Sleep Cycles explained: How they work and how to use them
Surely you know the days when the alarm rings at the exact moment when you are just dreaming. Too often these are the days when we don’t seem to wake up all day. This is due to our sleep cycles. But those who know their mode of operation can use them effectively for their own purposes.
Most of us know that. We are in the middle of deep sleep, just dreaming and suddenly the alarm rings. It often takes us a few seconds to realize that the alarm clock isn’t part of our dream but calls us back to reality.
So awkwardly torn from sleep, we usually think in these moments, that the day actually could not get worse. Of course, you already know that you should avoid talking such things to yourself (self-fulfilling prophecy). But that there are times that are either more or less suitable for waking up, really has a understandable reason.

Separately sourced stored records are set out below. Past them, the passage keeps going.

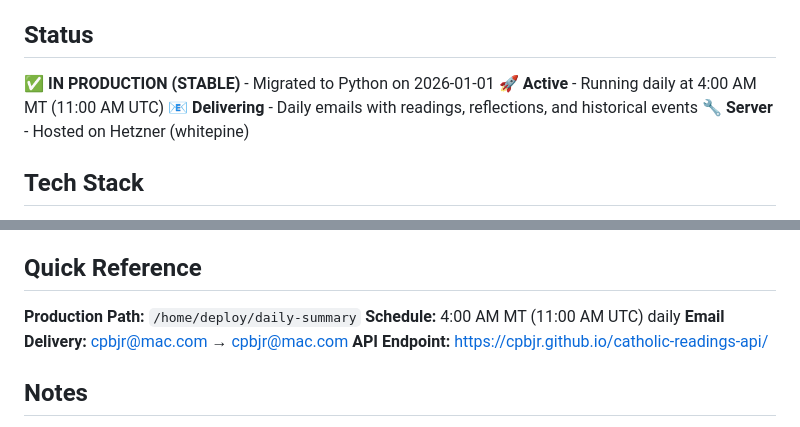
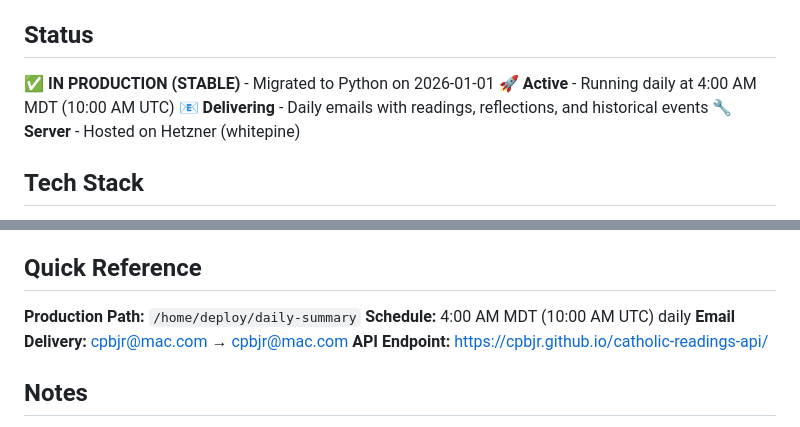
Before and after one commit to cpbjr/daily-spiritual-note, a Markdown page: .agent/README.md, 2 parts joined by grey strips. Drawn GitHub-style.

Commit message:
chore: update cron schedule to 4:00 AM MDT (10:00 UTC)
Changed email delivery from 11:00 UTC (4am MST/5am MDT) to 10:00 UTC
to deliver at 4:00 AM Mountain Daylight Time during summer months.

Co-Authored-By: Claude Sonnet 4.6 <noreply@anthropic.com>

```diff
--- a/.agent/README.md
+++ b/.agent/README.md
@@ -11,7 +11,7 @@ Daily Catholic readings delivery with AI-generated spiritual content, migrated f
 ## Status
 
 ✅ **IN PRODUCTION (STABLE)** - Migrated to Python on 2026-01-01
-🚀 **Active** - Running daily at 4:00 AM MT (11:00 AM UTC)
+🚀 **Active** - Running daily at 4:00 AM MDT (10:00 AM UTC)
 📧 **Delivering** - Daily emails with readings, reflections, and historical events
 🔧 **Server** - Hosted on Hetzner (whitepine)
 
@@ -83,7 +83,7 @@ See [System/current-issue.md](System/current-issue.md) for complete technical an
 ## Quick Reference
 
 **Production Path:** `/home/deploy/daily-summary`
-**Schedule:** 4:00 AM MT (11:00 AM UTC) daily
+**Schedule:** 4:00 AM MDT (10:00 AM UTC) daily
 **Email Delivery:** cpbjr@mac.com → cpbjr@mac.com
 **API Endpoint:** https://cpbjr.github.io/catholic-readings-api/
 
```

The human sleep cycles explained
When we sleep, our body goes through different phases, which are differentiated by the depth of our sleep. During a cycle that lasts about 90 minutes, we go through phases of falling asleep, deep sleep, and REM sleep, in which we dream, for example. Once the cycle has been completed, it starts again.
After a period of falling asleep, in which the movement of our body and also the activity of our brain reduces, we reach – after about 60 minutes – in the so-called REM sleep. This phase, which lasts only about 20 minutes, is characterized by our rapid eye movements throughout and also the phase in which we dream.
The REM sleep phase is followed by about 5 minutes of normal sleep before the cycle begins again. The phases of deep sleep are getting shorter and shorter from cycle to cycle.
Depending on how long you sleep at night, you can expect more or less complete sleep cycles. For a sleep duration of 6 hours, for example, it would be exactly 4 cycles (4x 90 minutes = 6 hours)
Our sleep cycles in everyday life
Now that you know how your body’s sleep cycles work, you may already be able to imagine what happens when the alarm goes off. Let’s say you go to bed at 11pm and your alarm rings at 6:30 in the morning. If you need about 15 minutes to fall asleep, you’ll get 7 hours and 15 minutes of sleep before your alarm goes off. What initially sounds like enough sleep turns out to be problematic with regard to the sleep phases:
At about 5.15 am (after 6 hours), your body had completed the fourth sleep cycle. When your alarm rings, you’re in the 75th minute of a new cycle, exactly in REM sleep. So with a high degree of probability, you will be torn exactly out of your dreams and the sleep phase will be stopped before completion. The result: we feel as if we have been hit by a truck.
How we can use sleep cycles
Surely you can already imagine it. The trick is to avoid awakening during REM sleep, and at best go through every sleep cycle to the end.
What may sound complicated at first glance, is ultimately relatively simple. Just choose a sleep duration that is divisible by 90 minutes (1.5 hours). Healthy sleep lengths would thus be 6 hours, 7.5 hours, 9 hours and so on. If you think about how long it takes you to fall asleep, you can easy calculate your perfect bed time.
Some example: You have to get up at 7:00 am and want to sleep for 7.5 hours. That means you should go to bed at 11:15 pm. You’ll see that when you wake up, you’ll feel a lot fitter when your sleep cycle is complete and you’re not torn from sleep. So give it a try.
In a nutshell
As we sleep, we go through several sleep cycles made up of periods of light and deep sleep. Each of these sleep cycles takes about 90 minutes. If we wake up before completing a cycle, for example in the middle of deep sleep or REM sleep, we feel uncomfortable and uneaten.
By adjusting our sleep patterns to the duration of the sleep cycles, we can significantly increase our sleep and wake-up quality and thus start the day with more energy.